usually visualized to show how a data point is above or below the population mean. A data point that is beyond a certain number of standard deviations represents an outcome that is significantly below or above the average. This can be used to determine whether a result is “statistically significant” or part of “expected variation.”

In order to calculate the standard deviation, we measure the distance from the average for each element in a population and take the square of the difference. Then we divide it by the number of elements. This value gives us what is called the variance, which it's squareroot gives us the standard deviation:

Standard Error

In an AB test, our primary goal is to understand whether the proportions (conversion rates, add to carts, signup rates etc.) are statistically different enough between two treatments. So essentially, we are interested in how precisely we have measured the difference of proportions between the two groups. This measure is called the standard error of the difference. You can think of SE as the SD of the mean.

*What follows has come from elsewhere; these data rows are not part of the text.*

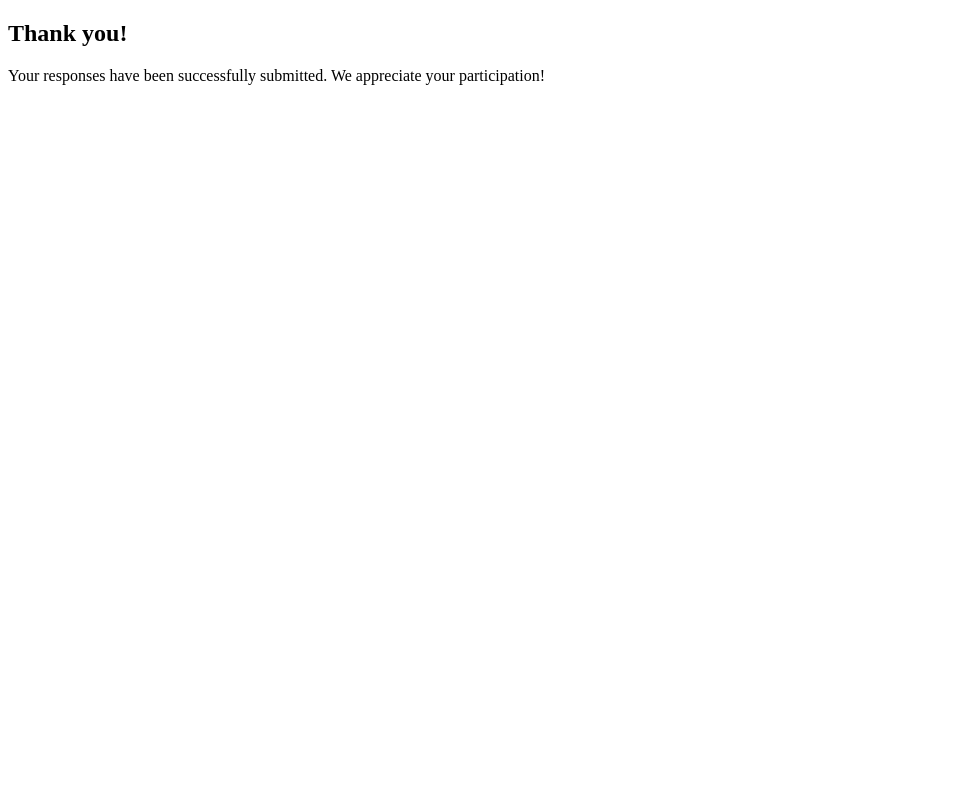
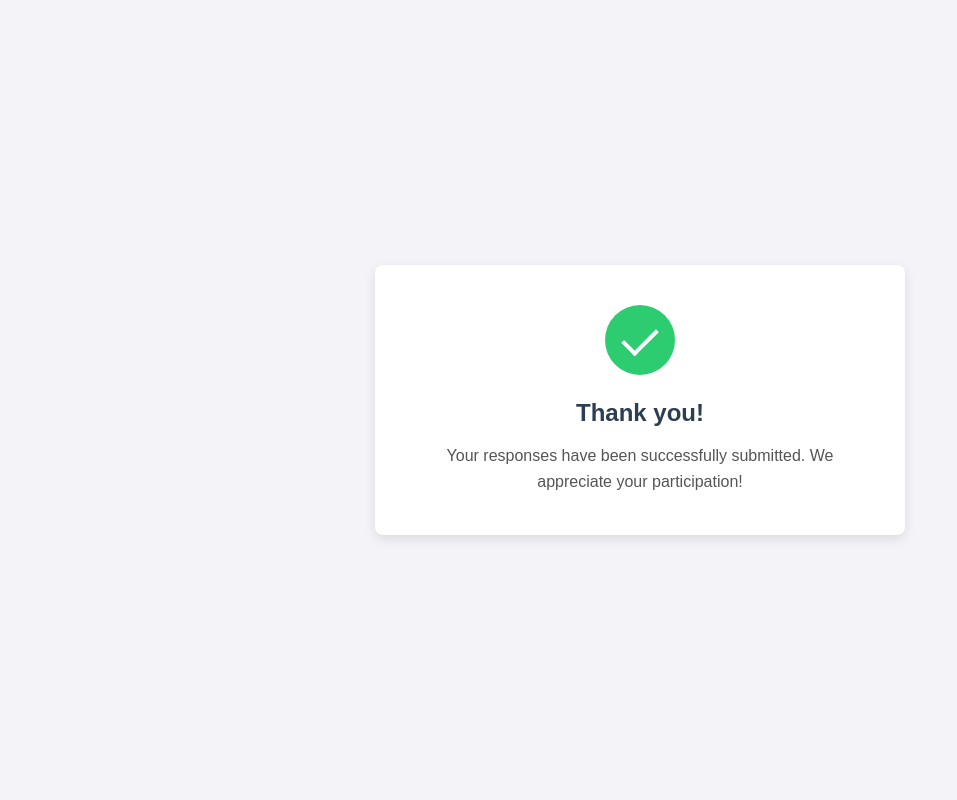
Before and after one commit to Vinay9015/Survey, a Flask app: page /thankyou in a window 1280 px wide. Shown: the whole page, without its empty margins (0-957 px from the left). Run offline with Flask 3, Linux system fonts and the light colour scheme.

Commit message:
thankyou changes

```diff
--- /dev/null
+++ b/templates/thankyou.css
@@ -0,0 +1,51 @@
+body {
+  font-family: 'Arial', sans-serif;
+  background-color: #f4f4f8;
+  display: flex;
+  justify-content: center;
+  align-items: center;
+  height: 100vh;
+  margin: 0;
+}
+
+.thank-you-container {
+  background-color: white;
+  padding: 40px;
+  border-radius: 8px;
+  box-shadow: 0 4px 12px rgba(0, 0, 0, 0.1);
+  width: 450px;
+  text-align: center;
+}
+
+h2 {
+  color: #2c3e50;
+  margin-top: 0;
+  margin-bottom: 16px;
+}
+
+p {
+  color: #555;
+  font-size: 16px;
+  line-height: 1.6;
+  margin: 0;
+}
+
+.success-icon {
+  width: 70px;
+  height: 70px;
+  background-color: #2ecc71;
+  border-radius: 50%;
+  display: flex;
+  justify-content: center;
+  align-items: center;
+  margin: 0 auto 24px auto;
+}
+
+.checkmark {
+  width: 30px;
+  height: 15px;
+  border-left: 4px solid white;
+  border-bottom: 4px solid white;
+  transform: rotate(-45deg);
+  margin-top: -5px;
+}
--- a/templates/thankyou.html
+++ b/templates/thankyou.html
@@ -2,9 +2,15 @@
 <html>
 <head>
   <title>Thank You</title>
+  <link rel="stylesheet" href="thankyou.css">
 </head>
 <body>
-  <h2>Thank you!</h2>
-  <p>Your responses have been successfully submitted. We appreciate your participation!</p>
+  <div class="thank-you-container">
+    <div class="success-icon">
+      <div class="checkmark"></div>
+    </div>
+    <h2>Thank you!</h2>
+    <p>Your responses have been successfully submitted. We appreciate your participation!</p>
+  </div>
 </body>
 </html>
```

The formula for it is:

The formula can be derived from the variance of a sum of independent random variables:

Source: https://en.wikipedia.org/wiki/Standard_error

Standard Error for Proportions

For proportions, the Standard Error has a simplified version. 

Let’s suppose that there are m 1s and (n-m) 0s among n subjects (1s can be customers that converted and 0s customers that didn't). Then we can say that (xi−x̄) will be equal to (1-m/n) for m observations and 0-m/n for (n-m) observations:

Remember the standard deviation formula is 

which for proportions becomes:

And using the formula for SE, we get SE for proportions as:

Standard Error of Difference

The difference of two normally distributed variates is also normally distributed, and the Standard Error of their difference is the square root of the sum of squares of their SEs :

Proof can be found here: http://mathworld.wolfram.com/NormalDifferenceDistribution.html

For proportions this simply becomes:

Standard Error of Difference used in the “Two Proportions Z-Test”

Remember that we defined the Z-Score for the difference in proportions as:

So essentially, in testing the difference of two population proportions, we have a test statistic that is of the form:

Proportion Differences / SE of Proportion Difference

Recall from above that the formula for SE of proportion differences is:

So normally, we would do the above calculation to provide or best estimation towards the SE of proportion differences. Yet, since we know that A and B are two different samples from the same population, we have a really strong reason to beleive that their variances would be equal. Knowing that gives us a better accuracy in estimating the SE of the proportion differences. For that reason, we equate the variances of A and B via a common value of p, say, that is, p1=p2=p where we simply define p (the pooled proportion) as:

where Y is the number of successes (conversions, add to carts etc.)

In that case, the SE of proportion differences actually becomes: